Problem description
From the data below, return all lines holding the string "template".

Code change snippets
----
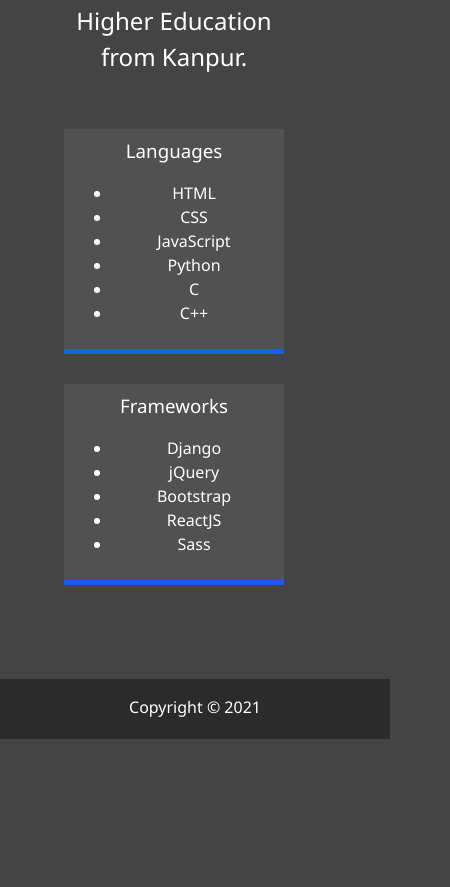
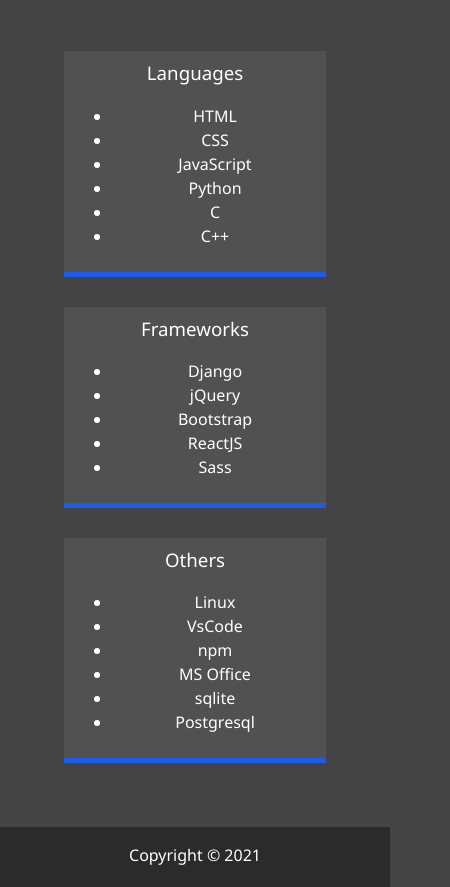
Before and after one commit to itzgaurang/my_portfolio, a plain HTML site: page about.html in a window 390 px wide. Shown: the part 989-1876 px from the top of the page, 450 px wide, since content can reach past the window. Before the commit the page ends 1728 px from the top, so only its background shows below. Drawn offline with Linux system fonts and the light colour scheme.

Commit message:
Updated to make responsive

```diff
--- a/css/main.css
+++ b/css/main.css
@@ -162,7 +162,7 @@
 .about-info {
   display: grid;
   grid-gap: 30px;
-  grid-template-areas: "bio-image bio bio" "job1 job2 job3";
+  grid-template-areas: "bio-image bio bio" "job-1 job-2 job-3";
   grid-template-columns: repeat(3, 1fr); }
   .about-info .bio-image {
     grid-area: bio-image;
@@ -175,11 +175,11 @@
     grid-area: bio;
     font-size: 1.5rem; }
   .about-info .job-1 {
-    grid-area: job1; }
+    grid-area: job-1; }
   .about-info .job-2 {
-    grid-area: job2; }
-  .about-info .job-2 {
-    grid-area: job2; }
+    grid-area: job-2; }
+  .about-info .job-3 {
+    grid-area: job-3; }
   .about-info .job {
     background: #515151;
     padding: 0.5rem;
@@ -286,4 +286,7 @@
   main#home h1 {
     margin-top: 10vh; }
   .projects {
+    grid-template-columns: 1fr; }
+  .about-info {
+    grid-template-areas: "bio-image" "bio" "job-1" "job-2" "job-3";
     grid-template-columns: 1fr; } }
```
----
Expected answer
-  grid-template-areas: "bio-image bio bio" "job1 job2 job3";
+  grid-template-areas: "bio-image bio bio" "job-1 job-2 job-3";
   grid-template-columns: repeat(3, 1fr); }
+    grid-template-columns: 1fr; }
+    grid-template-areas: "bio-image" "bio" "job-1" "job-2" "job-3";
     grid-template-columns: 1fr; } }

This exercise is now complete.